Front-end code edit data
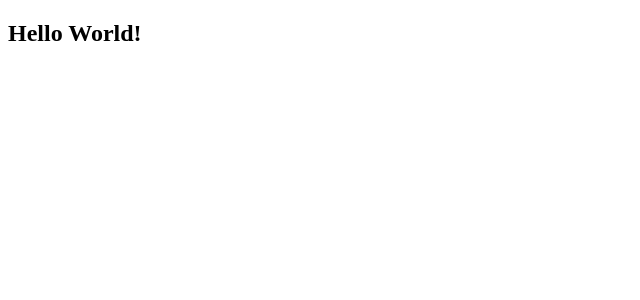
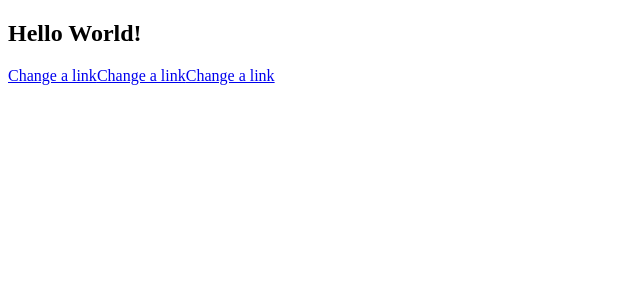
Before and after one commit to GiuseppeCrimi99/REACT, a React (Vite) app in the folder my-app/: page / in a window 1280 px wide. Shown: the top 300 px of the page, without its empty margins (0-640 px from the left). Built offline with nearby package versions, Linux system fonts and the light colour scheme.

Commit message:
fouth exercise of route4

```diff
--- a/my-app/src/App.jsx
+++ b/my-app/src/App.jsx
@@ -1,10 +1,21 @@
+import React from "react";
+import { Route,Routes } from "react-router-dom";
 import { Hello } from "./Hello";
+import Link1 from "./Link1";
+import Link2 from "./Link2";
+import Link3 from "./Link3";
+
 
 export function App (){
     return(
         <div>
+        <Routes>
+           <Route path="/"element={<Hello />}/>
+           <Route path="link1"element={<Link1/>}/>
+           <Route path="link2"element={<Link2/>}/>
+           <Route path="link3"element={<Link3/>}/>
+        </Routes>
 
-                 <Hello />
 
 
         </div>
--- a/my-app/src/Hello.jsx
+++ b/my-app/src/Hello.jsx
@@ -1,3 +1,12 @@
+import { Link } from "react-router-dom";
+
 export function Hello(){
-    return <h2> Hello World!</h2>
+    return(
+          <div>
+            <h2> Hello World!</h2>
+        <Link to="/link1">Change a link</Link>
+        <Link to="/link2">Change a link</Link>
+        <Link to="/link3">Change a link</Link>
+    </div>
+    )
 }
--- /dev/null
+++ b/my-app/src/Link1.jsx
@@ -0,0 +1,8 @@
+const Link1=()=>{
+    return(
+        <div>
+            <h2>Hello</h2>
+        </div>
+    )
+}
+export default Link1
--- /dev/null
+++ b/my-app/src/Link2.jsx
@@ -0,0 +1,8 @@
+const Link2=()=>{
+    return(
+        <div>
+            <h2>Hola</h2>
+        </div>
+    )
+}
+export default Link2
--- /dev/null
+++ b/my-app/src/Link3.jsx
@@ -0,0 +1,8 @@
+const Link3=()=>{
+    return(
+        <div>
+            <h2>Salut</h2>
+        </div>
+    )
+}
+export default Link3
--- /dev/null
+++ b/my-app/src/Root.jsx
@@ -0,0 +1,11 @@
+import React from "react"
+import { BrowserRouter } from "react-router-dom"
+import { App } from "./App"
+const Root=()=>{
+return(
+    <BrowserRouter>
+    <App/>
+    </BrowserRouter>
+)
+}
+export default Root
--- a/my-app/src/index.jsx
+++ b/my-app/src/index.jsx
@@ -1,6 +1,6 @@
-import { Hello } from "./Hello"
-import { App } from "./App"
+import React from "react"
 import {createRoot} from "react-dom/client"
+import Root from "./Root"
 const rootElement= document.getElementById("root")
 const root= createRoot(rootElement)
-root.render(<App/>)
+root.render(<Root/>)
```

HOW TO COMPLETE THIS TASK: In these entries, please give the number of lines holding the string "rootElement" and nothing more.

WRITTEN REPLY: 2